            robot: TRADITIONALXY
          - board: BOARD_SIXI_MEGA
            robot: COREXY
          - board: BOARD_SIXI_MEGA
            robot: ZARPLOTTER
          - board: BOARD_SIXI_MEGA
            robot: SKYCAM
          - board: BOARD_SIXI_MEGA
            robot: DELTA
          - board: BOARD_SIXI_MEGA
            robot: STEWART
          - board: BOARD_SIXI_MEGA
            robot: ARM3
          - board: BOARD_SIXI_MEGA
            robot: TRADITIONAL6
          - board: BOARD_SIXI_MEGA
            robot: SCARA

Ok! Now we have our allowed combinations, what do we do with them?

Firstly we’ll tell Github that everything is going to be run in a Docker container running the latest Ubuntu. Then we get into the steps.

    runs-on: ubuntu-latest
      # First of all, we clone the repo using the checkout action.
      - name: Checkout
        uses: actions/checkout@master

As I understand it every action has to have @[version] to better control the results. For this reason I was a little hesitant to use the ubuntu-latest docker instead of a specific ubuntu version. I don’t know if that will come back to haunt me, place your bets.

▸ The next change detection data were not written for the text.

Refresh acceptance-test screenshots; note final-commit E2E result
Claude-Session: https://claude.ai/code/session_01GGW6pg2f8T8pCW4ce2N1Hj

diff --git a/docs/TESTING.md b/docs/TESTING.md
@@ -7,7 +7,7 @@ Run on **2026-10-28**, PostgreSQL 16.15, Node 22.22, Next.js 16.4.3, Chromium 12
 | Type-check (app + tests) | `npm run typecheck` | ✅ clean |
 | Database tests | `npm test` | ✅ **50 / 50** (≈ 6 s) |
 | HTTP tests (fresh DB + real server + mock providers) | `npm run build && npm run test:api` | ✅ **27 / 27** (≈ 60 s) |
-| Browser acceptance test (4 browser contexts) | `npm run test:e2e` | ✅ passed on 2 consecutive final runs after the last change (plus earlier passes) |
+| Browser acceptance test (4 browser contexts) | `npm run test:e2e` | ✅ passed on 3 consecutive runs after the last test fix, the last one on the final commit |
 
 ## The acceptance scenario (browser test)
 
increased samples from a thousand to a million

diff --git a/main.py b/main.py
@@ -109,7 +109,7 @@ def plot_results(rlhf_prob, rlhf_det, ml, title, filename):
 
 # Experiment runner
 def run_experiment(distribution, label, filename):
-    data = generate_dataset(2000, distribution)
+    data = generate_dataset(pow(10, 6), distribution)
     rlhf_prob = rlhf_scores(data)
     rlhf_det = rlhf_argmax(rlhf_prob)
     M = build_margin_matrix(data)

      # We use the arduino/setup-arduino-cli action to install and
      # configure the Arduino CLI on the system.
      - name: Setup Arduino CLI
        uses: arduino/setup-arduino-cli@v1.1.0

      # We then install arduino
      - name: Install platform
        run: arduino-cli core update-index

      # Install the 'core', the piece of custom code that handles our motherboard of choice.
      - name: Add core(s)
        run: arduino-cli core install ${{ matrix.arduino-platform }} 
      # Add some libraries we need
      - name: Add SDFat
        run: arduino-cli lib install SdFat
      - name: Add TMC2130Stepper
        run: arduino-cli lib install TMC2130Stepper
      - name: Add LiquidCrystal
        run: arduino-cli lib install LiquidCrystal

      # Make the local_config.h file!
      - name: Add local_config.h
        uses: DamianReeves/write-file-action@v1.0
          path: ./local_config.h
          contents: "#pragma once\n#define MOTHERBOARD ${{matrix.board}}\n#define MACHINE_STYLE ${{matrix.robot}}"
          write-mode: overwrite 
      # Finally, we compile the sketch, using the FQBN that was set
      # in the build matrix.
      - name: Compile Sketch
        run: arduino-cli compile --fqbn ${{ matrix.fqbn }} ./Makelangelo-firmware.ino

If all goes well the output looks a little like this.

Makelangelo-firmware Arduino Continuous Integration Success in Github Actions

Final thoughts

You can find the latest version on the Github repository for Makelangelo-firmware. It took several days of chiselling at the problem to get it working, and then I needed a walk outside before I could face all the bugs that the CI system found.

So in the end as long as it works I should have more robust code, fewer lingering doubts, and happier users. Worth it!

Special thanks to Github user per1234 for helping me through the wilderness.